The primary contribution of Al Gore's documentary, and the fanfare and awards that followed it, was the widespread social action it sparked nationwide. From the City of Austin's Plug-In Hybrid initiative to Wal-Mart's loud publicity of its sustainability initiatives, the documentary began public discussion of an issue that had, until that point, been dormant in corporate boardrooms and households alike. It's amazing that a movie is needed to grab the attention of the public on such an important issue and thus the attention of corporations but I'm glad something has. Now it's all the go to be "green" and cut back on carbon emissions/energy use to reduce global warming.
The documentary follows Gore to a conference in China, and the exchange that follows reminds us that decisions made here in the US have environmental impacts globally. The longterm impacts of American business to shift manufacturing operations to South Asia, and specifically China, have put a huge drain on that region's resources. Water is being re-routed from agriculture to city centers in order to produce more petroleum and plastic, thus straining China's water resources as well as increasing the price of grain, contributing more carbon emissions, and polluting the already strained water resource. A poster child for environmental intent clashing with commercial realities is the Three Gorges Dam Project, a skirmish in the broader water crisis in China.
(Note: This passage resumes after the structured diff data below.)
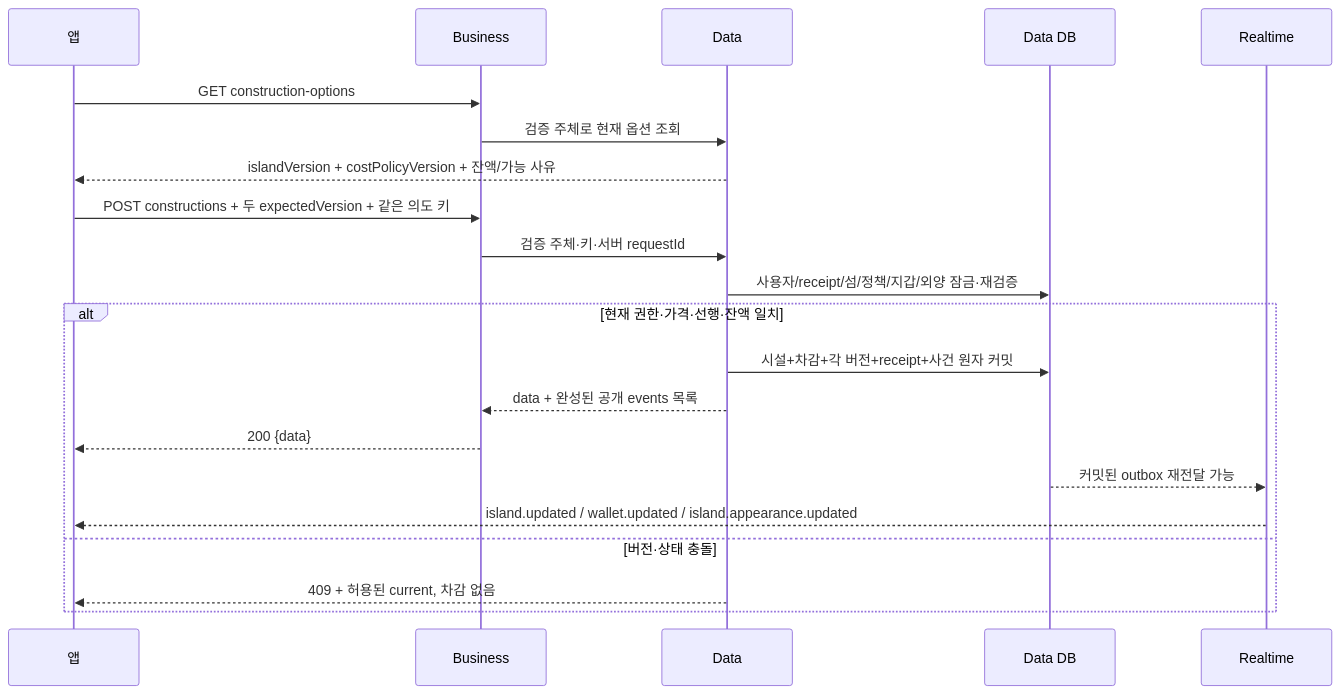
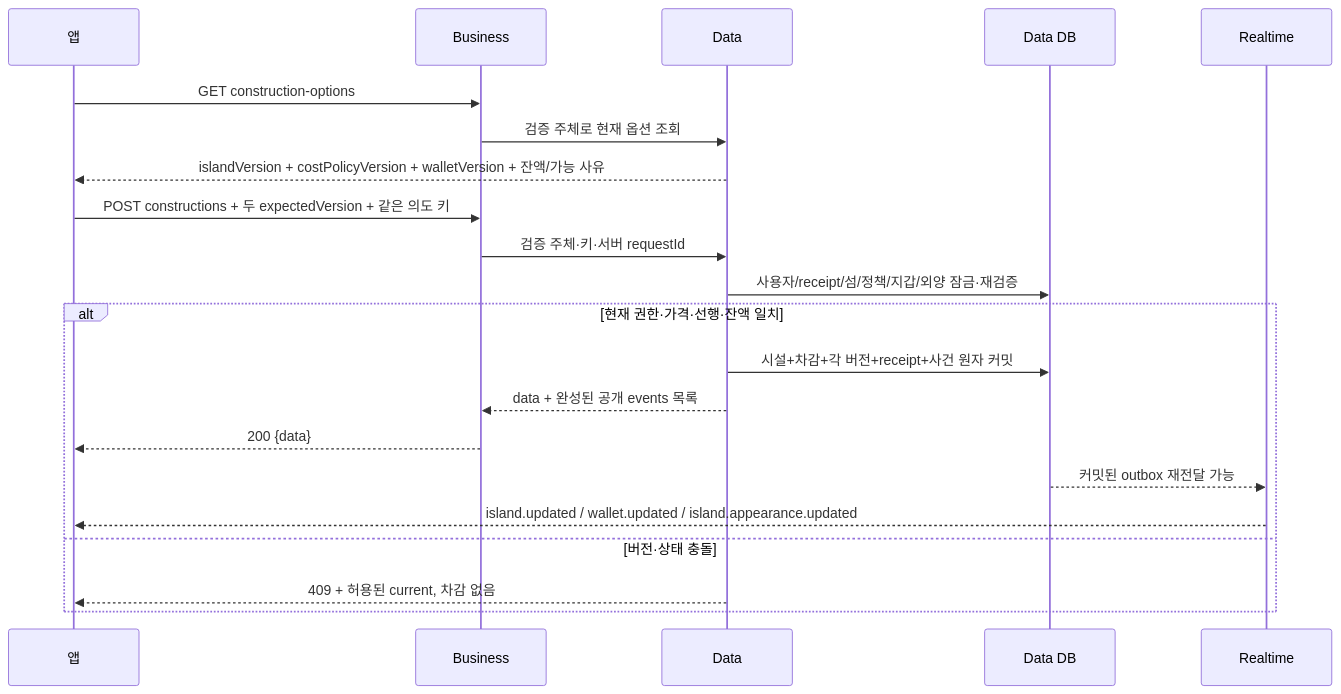
Before and after one commit to OneOrThree/phone: the third of 3 diagrams in docs/prd/island-construction/high-level-design.md, drawn with Mermaid. The commit also changed other lines of this file and 3 other files, not shown here.

````diff
--- a/docs/prd/island-construction/high-level-design.md
+++ b/docs/prd/island-construction/high-level-design.md
@@ -32,23 +32,23 @@
 ```mermaid
 sequenceDiagram
   participant A as 앱
   participant B as Business
   participant D as Data
   participant DB as Data DB
   participant R as Realtime
   A->>B: GET construction-options
   B->>D: 검증 주체로 현재 옵션 조회
-  D-->>A: islandVersion + costPolicyVersion + 잔액/가능 사유
+  D-->>A: islandVersion + costPolicyVersion + walletVersion + 잔액/가능 사유
   A->>B: POST constructions + 두 expectedVersion + 같은 의도 키
   B->>D: 검증 주체·키·서버 requestId
   D->>DB: 사용자/receipt/섬/정책/지갑/외양 잠금·재검증
   alt 현재 권한·가격·선행·잔액 일치
     D->>DB: 시설+차감+각 버전+receipt+사건 원자 커밋
     D-->>B: data + 완성된 공개 events 목록
     B-->>A: 200 {data}
     DB-->>R: 커밋된 outbox 재전달 가능
     R-->>A: island.updated / wallet.updated / island.appearance.updated
   else 버전·상태 충돌
     D-->>A: 409 + 허용된 current, 차감 없음
   end
 ```
````
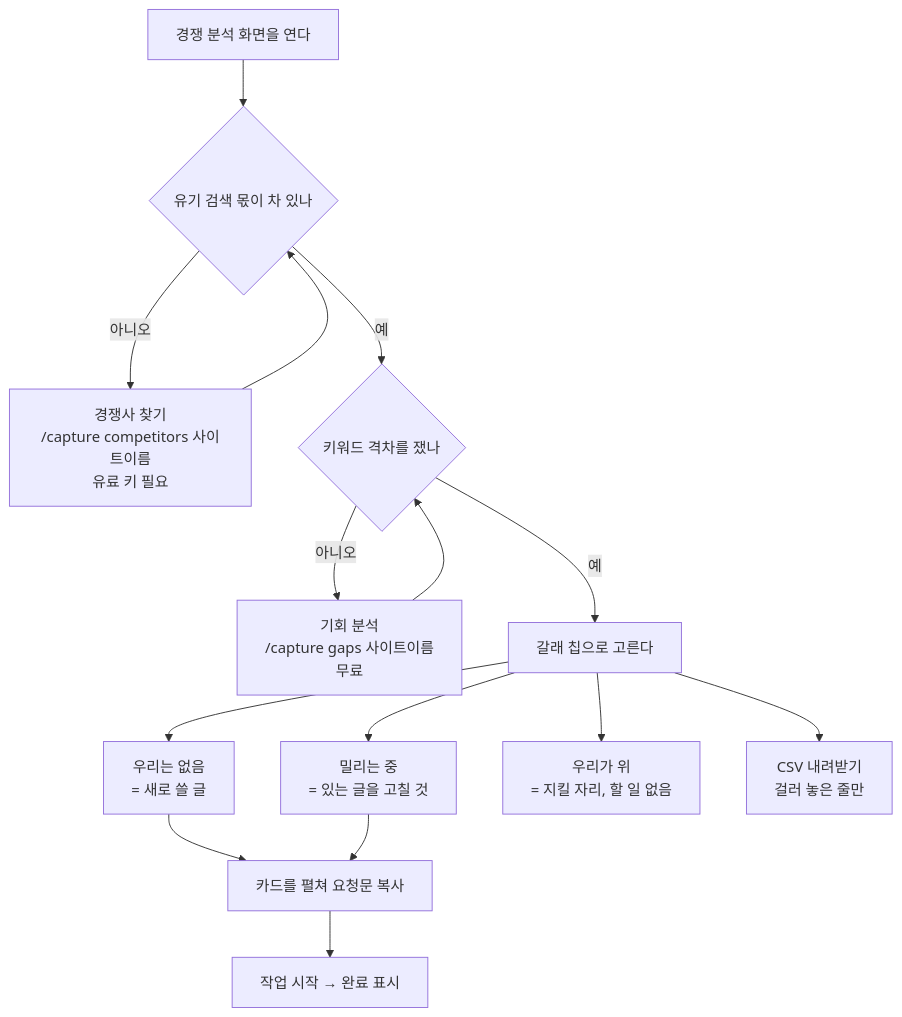
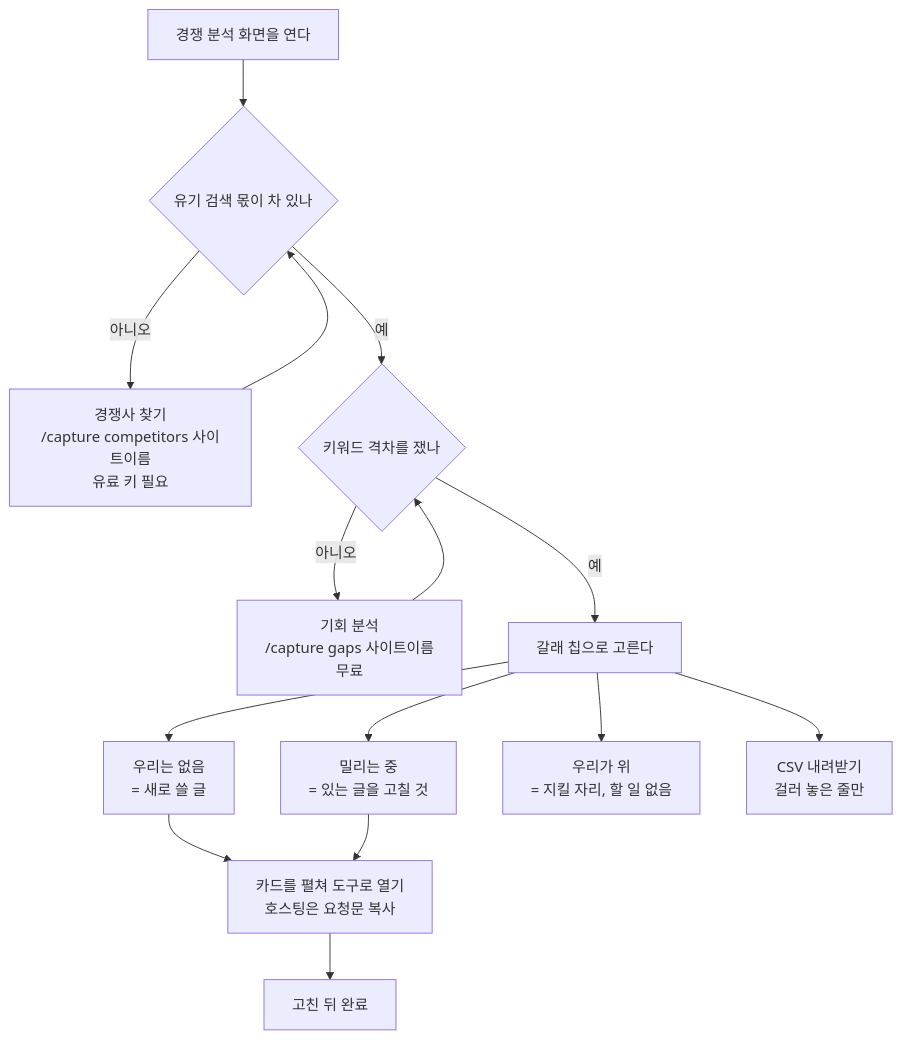
Before and after one commit to seanjr2847/seo-miner: the diagram in docs/screens/competitors.md, drawn with Mermaid. The commit also changed other lines of this file and 21 other files, not shown here.

````diff
--- a/docs/screens/competitors.md
+++ b/docs/screens/competitors.md
@@ -123,17 +123,17 @@
 ```mermaid
 flowchart TD
   A["경쟁 분석 화면을 연다"] --> B{"유기 검색 몫이 차 있나"}
   B -->|아니오| C["경쟁사 찾기<br/>/capture competitors 사이트이름<br/>유료 키 필요"]
   C --> B
   B -->|예| D{"키워드 격차를 쟀나"}
   D -->|아니오| E["기회 분석<br/>/capture gaps 사이트이름<br/>무료"]
   E --> D
   D -->|예| F["갈래 칩으로 고른다"]
   F --> G["우리는 없음<br/>= 새로 쓸 글"]
   F --> H["밀리는 중<br/>= 있는 글을 고칠 것"]
   F --> I["우리가 위<br/>= 지킬 자리, 할 일 없음"]
-  G --> J["카드를 펼쳐 요청문 복사"]
+  G --> J["카드를 펼쳐 도구로 열기<br/>호스팅은 요청문 복사"]
   H --> J
-  J --> K["작업 시작 → 완료 표시"]
+  J --> K["고친 뒤 완료"]
   F --> L["CSV 내려받기<br/>걸러 놓은 줄만"]
 ```
````
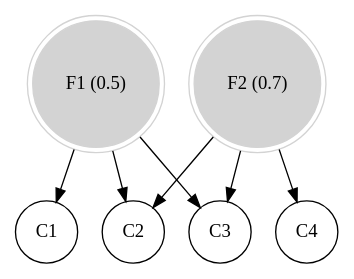
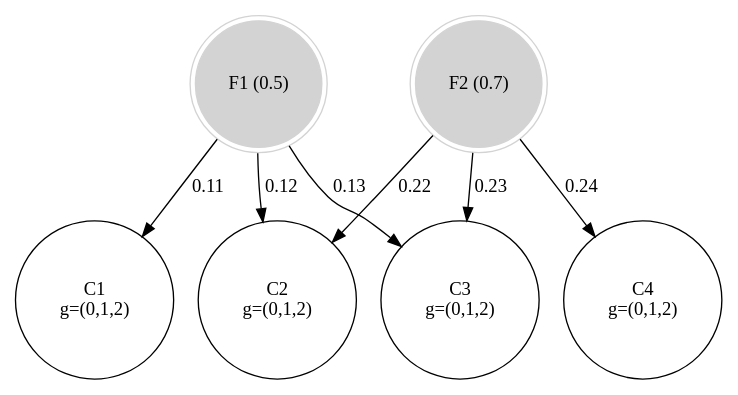
Before and after one commit to alex-bochkarev/align-BDD: the diagram in run_logs/problem_dia.gv, drawn with Graphviz. The commit also changed 8 other files, not shown here.

```diff
--- a/run_logs/problem_dia.gv
+++ b/run_logs/problem_dia.gv
@@ -1,15 +1,19 @@
 // Uncapacitated Facility Location
 digraph G {
 	F1 [label="F1 (0.5)" color=lightgrey shape=doublecircle style=filled]
 	F2 [label="F2 (0.7)" color=lightgrey shape=doublecircle style=filled]
-	C1 [shape=circle]
-	F1 -> C1
-	C2 [shape=circle]
-	F1 -> C2
-	F2 -> C2
-	C3 [shape=circle]
-	F1 -> C3
-	F2 -> C3
-	C4 [shape=circle]
-	F2 -> C4
+	C1 [label="C1
+g=(0,1,2)" shape=circle]
+	C2 [label="C2
+g=(0,1,2)" shape=circle]
+	C3 [label="C3
+g=(0,1,2)" shape=circle]
+	C4 [label="C4
+g=(0,1,2)" shape=circle]
+	F1 -> C1 [label=0.11]
+	F1 -> C2 [label=0.12]
+	F2 -> C2 [label=0.22]
+	F1 -> C3 [label=0.13]
+	F2 -> C3 [label=0.23]
+	F2 -> C4 [label=0.24]
 }
```
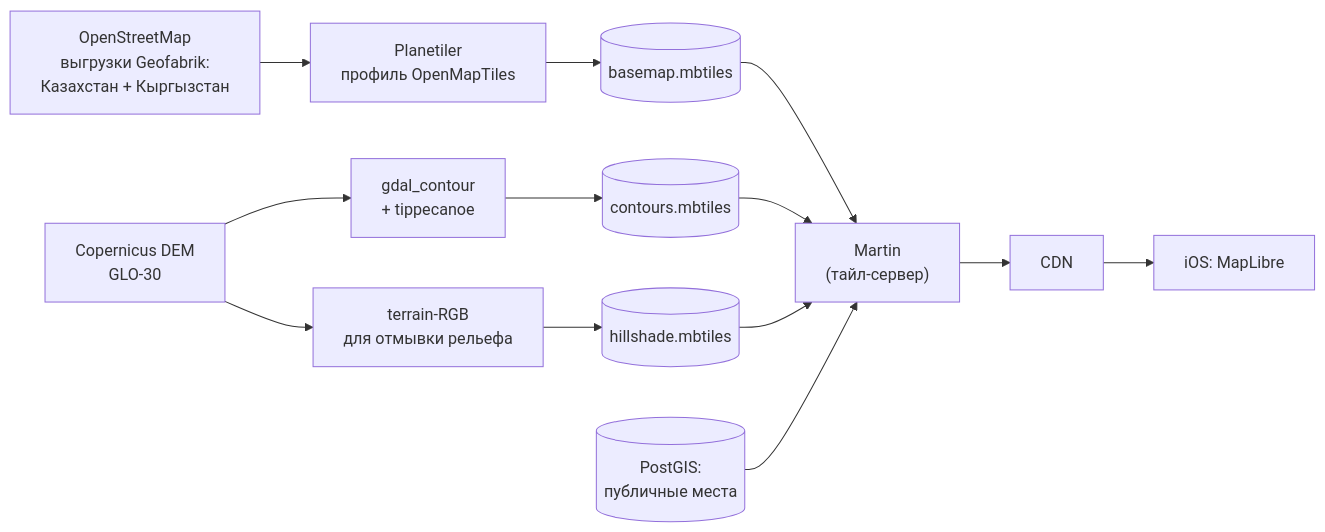
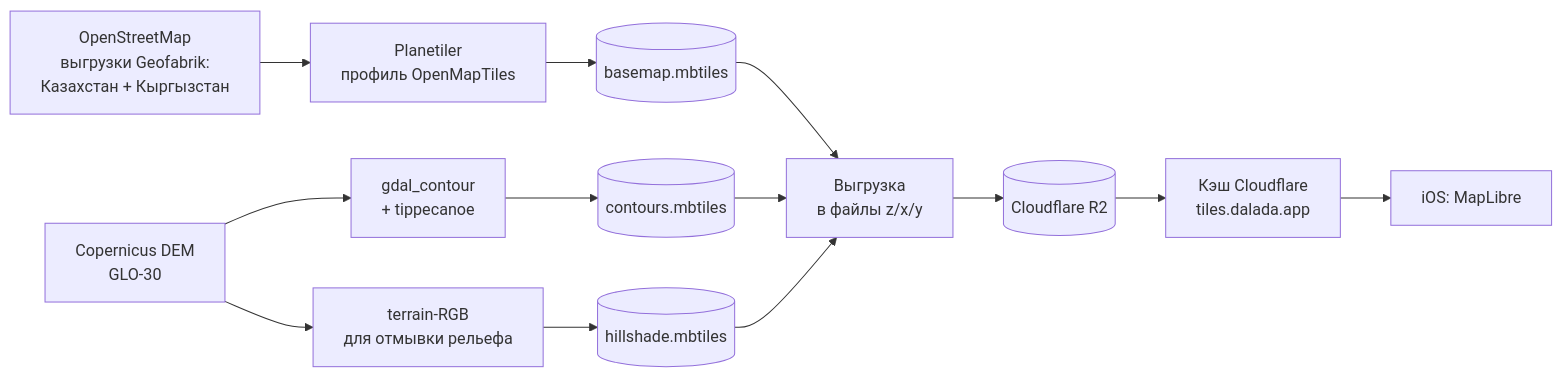
The diagram in docs/03-architecture/03-maps-geo.md (dkicekeeper/Camping), drawn with Mermaid before and after one commit. The commit also changed other lines of this file and 10 other files, not shown here.

First line of the commit message:
Move architecture to Supabase with a zero-cost start

````diff
--- a/docs/03-architecture/03-maps-geo.md
+++ b/docs/03-architecture/03-maps-geo.md
@@ -33,14 +33,15 @@
 ```mermaid
 flowchart LR
   OSM["OpenStreetMap<br/>выгрузки Geofabrik:<br/>Казахстан + Кыргызстан"] --> PT["Planetiler<br/>профиль OpenMapTiles"]
   PT --> BM[("basemap.mbtiles")]
   DEM["Copernicus DEM<br/>GLO-30"] --> CT["gdal_contour<br/>+ tippecanoe"]
   CT --> CM[("contours.mbtiles")]
   DEM --> HS["terrain-RGB<br/>для отмывки рельефа"]
   HS --> HM[("hillshade.mbtiles")]
-  BM --> M["Martin<br/>(тайл-сервер)"]
-  CM --> M
-  HM --> M
-  PG[("PostGIS:<br/>публичные места")] --> M
-  M --> CDN["CDN"] --> App["iOS: MapLibre"]
+  BM --> X["Выгрузка<br/>в файлы z/x/y"]
+  CM --> X
+  HM --> X
+  X --> R2[("Cloudflare R2")]
+  R2 --> C["Кэш Cloudflare<br/>tiles.dalada.app"]
+  C --> App["iOS: MapLibre"]
 ```
````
Al Gore's Nobel Prize highlights global agreement on the potential impact of irresponsible environmental policy. We need to get beyond politics and semantics and focus on the fundamental issue of human sustainability that An Inconvenient Truth so eloquently framed.